Find out what's going on in Denmark today with The Local's short roundup of the news in less than five minutes.

Today in Denmark: A round-up of the latest news on Wednesday
Langelændere (people from Langeland) demonstrate on Tuesday against the now-scrapped plans for a departure centre on their island. Photo: Philip Davali/Ritzau Scanpix

Government scraps plan for Langeland expulsion centre

The government last night announced it will not go ahead with plans to open a so-called departure or expulsion centre on Langeland, in the face of fierce opposition from the local community on the island and in parliament.

Proposed last week, the centre would have housed people with so-called ‘tolerated stay’ (tålt ophold) status, who do not have permission to reside in Denmark but cannot be deported by force.
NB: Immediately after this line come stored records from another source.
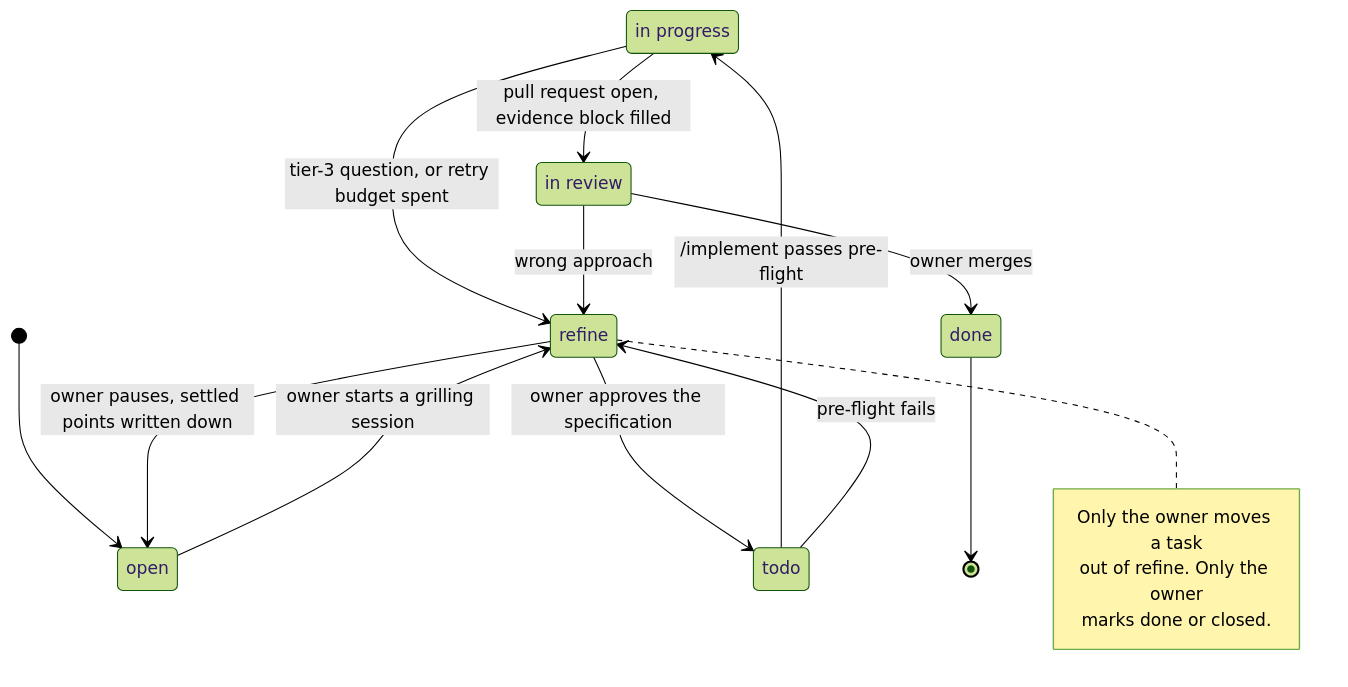
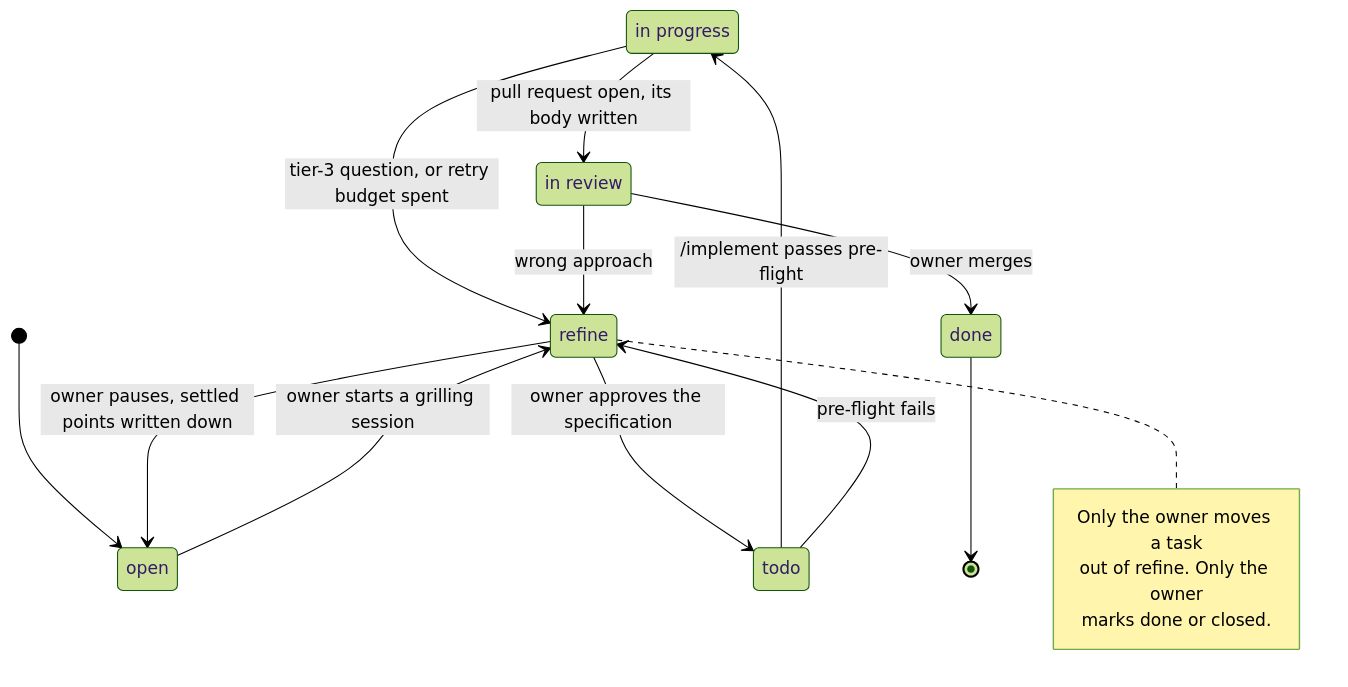
The second of 2 diagrams in README.md (panovek/quarterdeck), drawn with Mermaid (forest theme) before and after one commit. The commit also changed other lines of this file and 9 other files, not shown here.

````diff
--- a/README.md
+++ b/README.md
@@ -72,22 +72,22 @@
 ```mermaid
 stateDiagram-v2
     state "in progress" as in_progress
     state "in review" as in_review
 
     [*] --> open
     open --> refine : owner starts a grilling session
     refine --> open : owner pauses, settled points written down
     refine --> todo : owner approves the specification
     todo --> in_progress : /implement passes pre-flight
     todo --> refine : pre-flight fails
-    in_progress --> in_review : pull request open, evidence block filled
+    in_progress --> in_review : pull request open, its body written
     in_progress --> refine : tier-3 question, or retry budget spent
     in_review --> done : owner merges
     in_review --> refine : wrong approach
     done --> [*]
     note right of refine
         Only the owner moves a task
         out of refine. Only the owner
         marks done or closed.
     end note
 ```
````
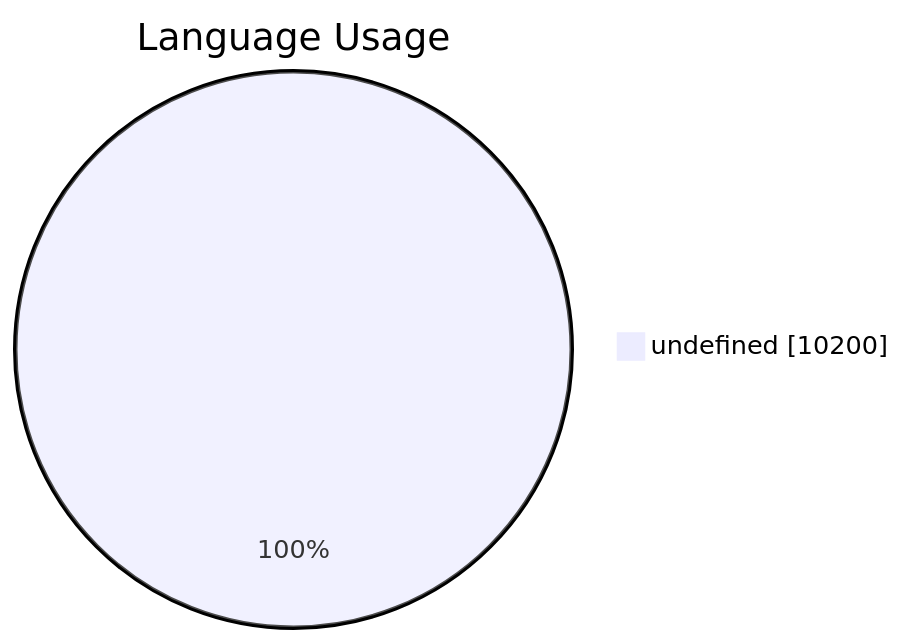
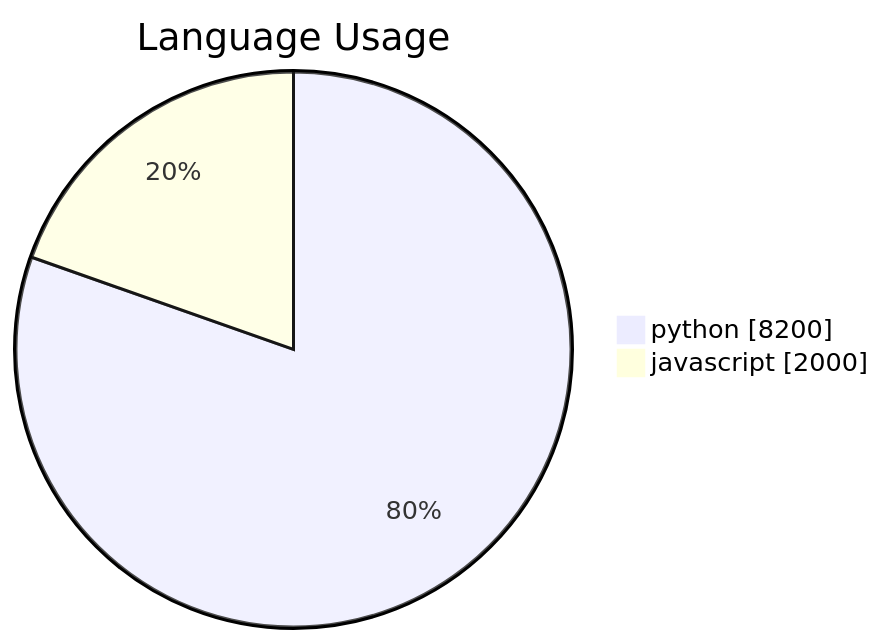
The third of 4 diagrams in __tests__/mock/enterprise-usage-summary.md (austenstone/copilot-usage), drawn with Mermaid before and after one commit. The commit also changed other lines of this file and 12 other files, not shown here.

````diff
--- a/__tests__/mock/enterprise-usage-summary.md
+++ b/__tests__/mock/enterprise-usage-summary.md
@@ -47,5 +47,6 @@
 ```mermaid
 pie showData
 title Language Usage
-    "undefined" : 10200
+    "python" : 8200
+"javascript" : 2000
 ```
````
The planned facility was for foreign nationals with criminal records who have served their sentences but are awaiting deportation.

The persons who would have been moved to the centre will therefore remain for the time being at a similar facility at Kærshovedgård in Jutland. That centre also houses people who have not committed crimes but have no legal right to stay in Denmark, for example due to a rejected asylum claim.

We’ll have more detail on this story in a report today.


24,000 on waiting list for dropped vaccines

If you (like me) have registered for a consultation over opting to receive a Covid-19 vaccine from AstraZeneca or Johnson & Johnson, you may have to wait a while. The private company given concession to distribute the vaccines, Practio, says that 24,000 people have so far signed up for the scheme, broadcaster DR reports.

Vaccines from the two companies have been withdrawn from the general vaccination programme but can still be given in Denmark via the new opt-in arrangement.


The company is still working to secure locations for its vaccination centres and hiring doctors to give the consultations founder Jonas Nilsen told DR.

“It’s going fast but I’m confident about everything, even though we’re busy,” Nilsen said.

Midwives in dispute over wage terms

Just over a third of Denmark’s 3,000 midwives have signed a declaration refusing to take new jobs in the public sector unless they are given better wages, DR reports.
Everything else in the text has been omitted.